Twice Blessed is a shop that regularly raises money for charitable efforts. It was formed by a group of women at First United Methodist about 10 years ago. The shop sits on the property near the church in downtown Victoria. However, it started with a simple garage sale to generate seed money, which led to a small shop and eventually, after outgrowing its space, someone asked the church’s trustees if they might want to build on the empty lot near the church.
Marcia Kauffman, a longtime volunteer for Twice Blessed and master gardener, said the “plight of these young women really tugged on our heartstrings.” Each month, their board hears from speakers who recommend a possible recipient for a donation. Over the past decade, the group has raised almost a half-million dollars for charity.
Baby items are always needed at the Bethlehem Maternity Home.
Twice Blessed also runs on the shoulders of its volunteers. “We are always on the lookout for new volunteers. Usually, a volunteer will do one three-hour shift a month in the shop,” she said.
“We keep the donations local,” Kauffman said. “But we always have to have information. We don’t just donate a bunch of money … we do our research.”

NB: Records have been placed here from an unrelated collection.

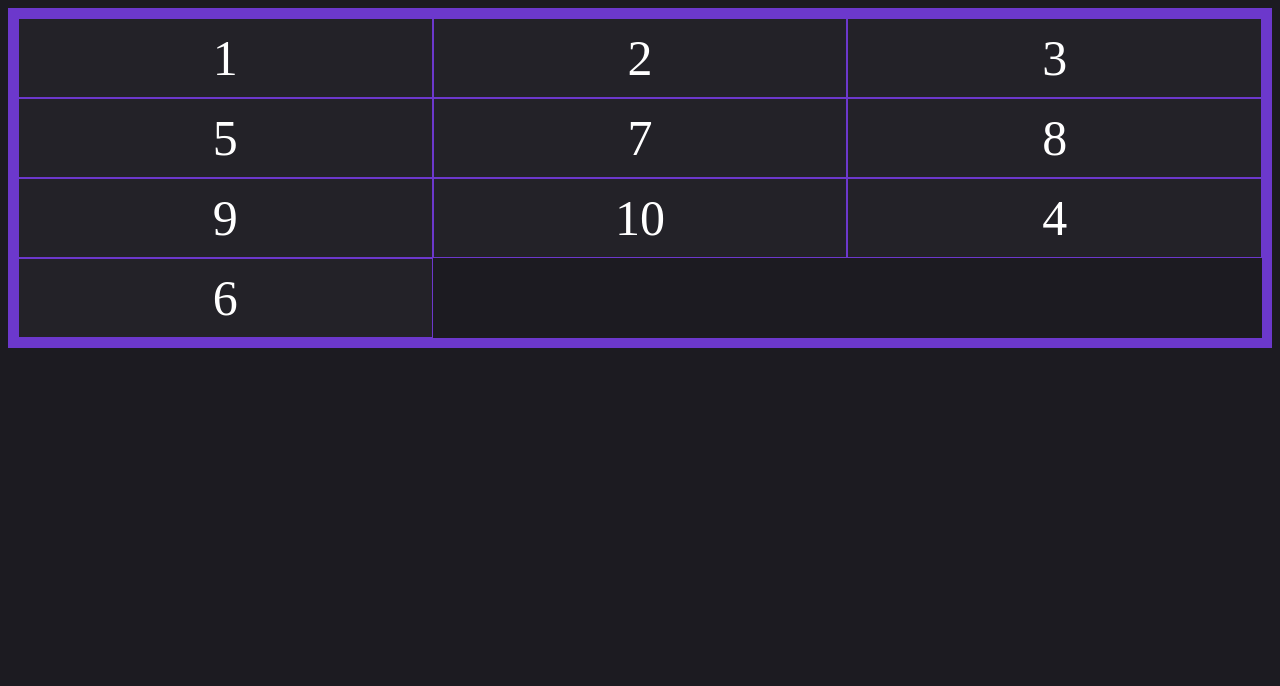
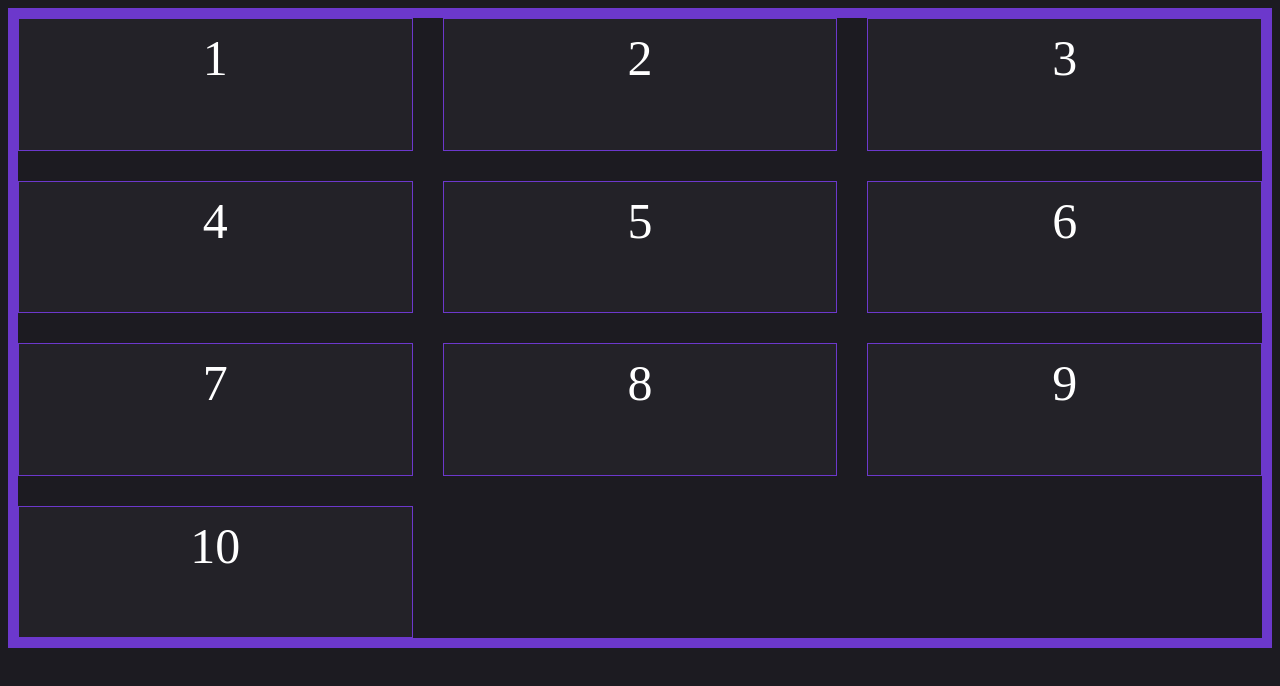
Before and after one commit to Am1d1v/FlexBoxLittlePractice, a plain HTML site: page index.html in a window 1280 px wide. Drawn offline with Linux system fonts and the light colour scheme.

Commit message:
Add files via upload

```diff
--- a/style.sass
+++ b/style.sass
@@ -14,17 +14,14 @@ body
     border: 10px solid #6c38cc
     display: flex
     flex-flow: row wrap
+    height: 80vh
+    gap: 30px
+
 
 .item
     background-color: #232228
     border: 1px solid  #6c38cc
     color: white
     text-align: center
-    width: calc(100% / 3)
     padding: 10px
-
-.item4
-    order: 1
-
-.item6
-    order: 2
+    flex: 0 1 calc( 100% / 3 - 30px * 2 / 3)
```
Also changed, not shown: index.html (+2 -0 lines), style.css, 1 other file.
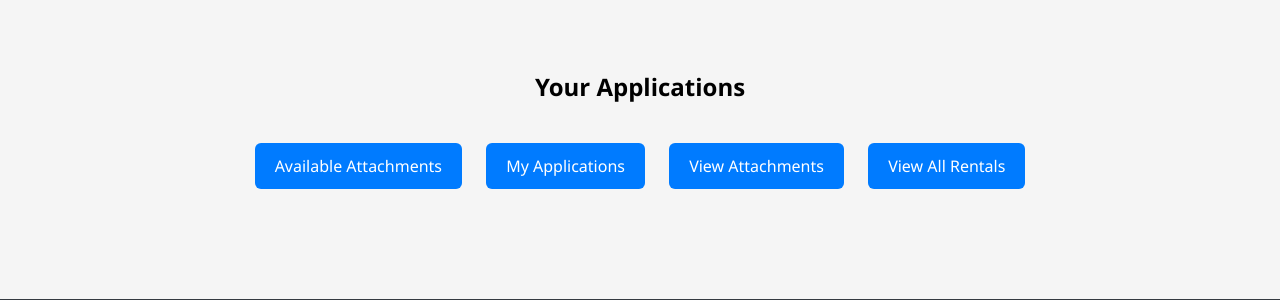
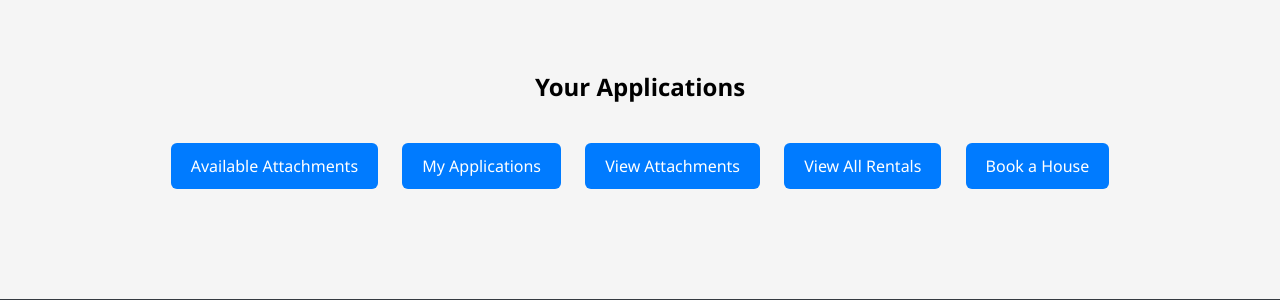
Before and after one commit to Kat-tech15/attachment-website, a Django app: page /dashboard/attachee/ in a window 1280 px wide. Shown: the part 72-372 px from the top of the page. Run offline with Django 5.2, Linux system fonts and the light colour scheme; the visitor is signed in with stand-in values (Sample User, id 1).

Commit message:
"updates"

```diff
--- a/templates/dashboards/attachee_dashboard.html
+++ b/templates/dashboards/attachee_dashboard.html
@@ -14,6 +14,7 @@
             <a href="{% url 'my_applications' %}" class="btn">My Applications</a>
             <a href="{% url 'apply_attachment'%}" class="btn">View Attachments</a>
             <a href="{% url 'view_rentals'%}" class="btn">View All Rentals</a>
+            <a href="{% url 'book_house'%}" class="btn">Book a House</a>
      </div>
 </div>
 
```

McCall said working with an organization such as The Gabriel Project allows her to make a real difference. “I just want to help anyone, in any way we possibly can. … If we don’t go out and minister outside of those doors (the church), we’re not doing our part. And I mean, I just feel like I’m called to that capacity.”